The regulator said in a circular that the practice it had observed of bank customers using foreign currency as collateral for naira loans was "prohibited".

The central bank on Monday said it approved Eurobonds issued by the government or letters of credit issued by an offshore bank as eligible foreign currency collateral.

It told lenders to wind down all loans currently secured with dollar-denominated collateral within 90 days or face sanctions.

The naira has gained sharply against the dollar on both the official and parallel markets after suffering its second devaluation in less than a year in January.

The currency strengthened after the central bank raised interest rates in February and March, and lifted restrictions on foreign participation at its fixed-income auctions.
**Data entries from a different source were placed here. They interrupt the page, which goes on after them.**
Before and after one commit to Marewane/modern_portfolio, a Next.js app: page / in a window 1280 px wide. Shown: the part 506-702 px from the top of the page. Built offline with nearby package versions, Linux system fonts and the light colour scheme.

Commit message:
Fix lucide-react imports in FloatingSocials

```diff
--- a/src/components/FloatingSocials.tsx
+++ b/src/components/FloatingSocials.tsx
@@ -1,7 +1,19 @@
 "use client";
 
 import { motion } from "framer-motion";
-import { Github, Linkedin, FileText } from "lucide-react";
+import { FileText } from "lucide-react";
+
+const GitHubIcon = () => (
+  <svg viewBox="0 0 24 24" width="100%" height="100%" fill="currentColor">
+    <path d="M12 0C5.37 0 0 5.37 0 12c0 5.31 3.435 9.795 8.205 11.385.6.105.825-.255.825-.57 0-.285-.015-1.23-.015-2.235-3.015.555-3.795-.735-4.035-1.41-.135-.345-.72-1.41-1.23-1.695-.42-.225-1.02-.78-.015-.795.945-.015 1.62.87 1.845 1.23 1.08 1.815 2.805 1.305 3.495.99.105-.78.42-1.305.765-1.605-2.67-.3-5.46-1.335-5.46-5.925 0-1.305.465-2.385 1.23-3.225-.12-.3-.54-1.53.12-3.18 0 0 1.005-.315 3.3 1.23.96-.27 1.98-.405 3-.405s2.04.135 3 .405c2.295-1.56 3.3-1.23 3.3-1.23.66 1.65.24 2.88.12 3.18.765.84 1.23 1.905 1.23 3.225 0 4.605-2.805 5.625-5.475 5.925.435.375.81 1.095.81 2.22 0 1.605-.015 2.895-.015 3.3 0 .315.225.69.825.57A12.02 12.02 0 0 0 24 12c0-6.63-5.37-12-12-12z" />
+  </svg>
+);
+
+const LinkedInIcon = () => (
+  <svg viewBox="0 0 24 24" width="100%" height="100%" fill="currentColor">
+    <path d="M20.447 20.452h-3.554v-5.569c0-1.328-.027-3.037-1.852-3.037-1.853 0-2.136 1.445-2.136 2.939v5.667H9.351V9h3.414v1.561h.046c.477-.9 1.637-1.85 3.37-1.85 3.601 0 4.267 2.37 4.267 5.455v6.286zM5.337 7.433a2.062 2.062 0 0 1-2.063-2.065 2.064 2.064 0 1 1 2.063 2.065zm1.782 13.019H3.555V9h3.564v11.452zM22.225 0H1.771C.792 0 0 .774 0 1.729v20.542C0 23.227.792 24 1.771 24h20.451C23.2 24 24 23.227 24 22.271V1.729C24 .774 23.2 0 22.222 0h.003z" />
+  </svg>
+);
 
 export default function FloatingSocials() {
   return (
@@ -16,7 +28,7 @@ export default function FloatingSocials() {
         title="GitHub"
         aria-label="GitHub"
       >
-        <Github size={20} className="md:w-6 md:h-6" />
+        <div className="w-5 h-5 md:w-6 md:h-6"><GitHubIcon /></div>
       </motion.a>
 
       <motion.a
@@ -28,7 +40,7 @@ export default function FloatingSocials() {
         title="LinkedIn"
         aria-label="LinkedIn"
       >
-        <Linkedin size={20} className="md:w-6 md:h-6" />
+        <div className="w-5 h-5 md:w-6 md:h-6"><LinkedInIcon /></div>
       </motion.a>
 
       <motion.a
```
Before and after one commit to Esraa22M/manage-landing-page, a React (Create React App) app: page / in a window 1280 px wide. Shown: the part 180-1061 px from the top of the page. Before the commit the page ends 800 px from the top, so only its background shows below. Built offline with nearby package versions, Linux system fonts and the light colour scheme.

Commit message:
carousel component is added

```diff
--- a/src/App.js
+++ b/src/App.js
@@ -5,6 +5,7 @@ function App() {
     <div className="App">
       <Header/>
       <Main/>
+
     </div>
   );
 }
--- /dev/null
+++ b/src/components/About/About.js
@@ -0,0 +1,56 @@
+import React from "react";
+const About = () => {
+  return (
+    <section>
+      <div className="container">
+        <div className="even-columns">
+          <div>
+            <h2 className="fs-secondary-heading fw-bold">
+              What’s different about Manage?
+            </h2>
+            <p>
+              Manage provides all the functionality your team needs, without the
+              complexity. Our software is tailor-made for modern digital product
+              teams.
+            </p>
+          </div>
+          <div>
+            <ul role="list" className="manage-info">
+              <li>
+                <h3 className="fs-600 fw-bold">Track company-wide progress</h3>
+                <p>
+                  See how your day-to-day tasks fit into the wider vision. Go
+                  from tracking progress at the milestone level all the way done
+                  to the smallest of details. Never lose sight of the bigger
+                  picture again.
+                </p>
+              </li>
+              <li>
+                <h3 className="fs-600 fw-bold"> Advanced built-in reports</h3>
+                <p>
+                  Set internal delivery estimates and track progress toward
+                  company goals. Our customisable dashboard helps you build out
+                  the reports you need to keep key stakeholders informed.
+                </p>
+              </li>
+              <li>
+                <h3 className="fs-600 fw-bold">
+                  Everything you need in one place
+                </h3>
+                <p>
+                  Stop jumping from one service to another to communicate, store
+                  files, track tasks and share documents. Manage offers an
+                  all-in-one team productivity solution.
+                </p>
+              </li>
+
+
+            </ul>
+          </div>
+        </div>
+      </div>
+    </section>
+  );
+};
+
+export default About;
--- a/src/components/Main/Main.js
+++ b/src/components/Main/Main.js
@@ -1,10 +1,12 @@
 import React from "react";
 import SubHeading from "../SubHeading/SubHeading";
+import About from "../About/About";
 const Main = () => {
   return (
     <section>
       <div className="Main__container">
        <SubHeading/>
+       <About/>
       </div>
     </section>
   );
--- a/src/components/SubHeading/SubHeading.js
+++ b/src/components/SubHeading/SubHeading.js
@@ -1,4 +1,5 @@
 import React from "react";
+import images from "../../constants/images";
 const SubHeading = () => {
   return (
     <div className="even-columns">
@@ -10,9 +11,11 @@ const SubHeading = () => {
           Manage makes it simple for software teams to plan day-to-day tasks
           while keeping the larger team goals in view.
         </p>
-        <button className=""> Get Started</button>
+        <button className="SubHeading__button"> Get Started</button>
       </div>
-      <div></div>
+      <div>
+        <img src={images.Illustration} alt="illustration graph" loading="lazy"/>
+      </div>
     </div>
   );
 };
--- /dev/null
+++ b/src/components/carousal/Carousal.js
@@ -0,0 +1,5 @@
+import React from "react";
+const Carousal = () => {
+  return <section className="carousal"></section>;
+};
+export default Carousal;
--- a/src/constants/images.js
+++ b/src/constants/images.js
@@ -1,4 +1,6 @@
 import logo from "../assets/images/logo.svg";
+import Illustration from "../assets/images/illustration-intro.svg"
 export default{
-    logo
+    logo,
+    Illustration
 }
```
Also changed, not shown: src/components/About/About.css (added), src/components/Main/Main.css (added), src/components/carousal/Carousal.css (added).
The bank now allows foreign investors to pre-fund their accounts and get naira at the prevailing exchange rate for bill auctions, analysts said.

In the past, lenders faced constraints in fulfilling foreign investors' bids as they incurred extra costs on settlement day if they borrowed from the central bank's discount window to pay for bills.

(Reporting by Chijioke Ohuocha; Editing by Alison Williams and Jan Harvey)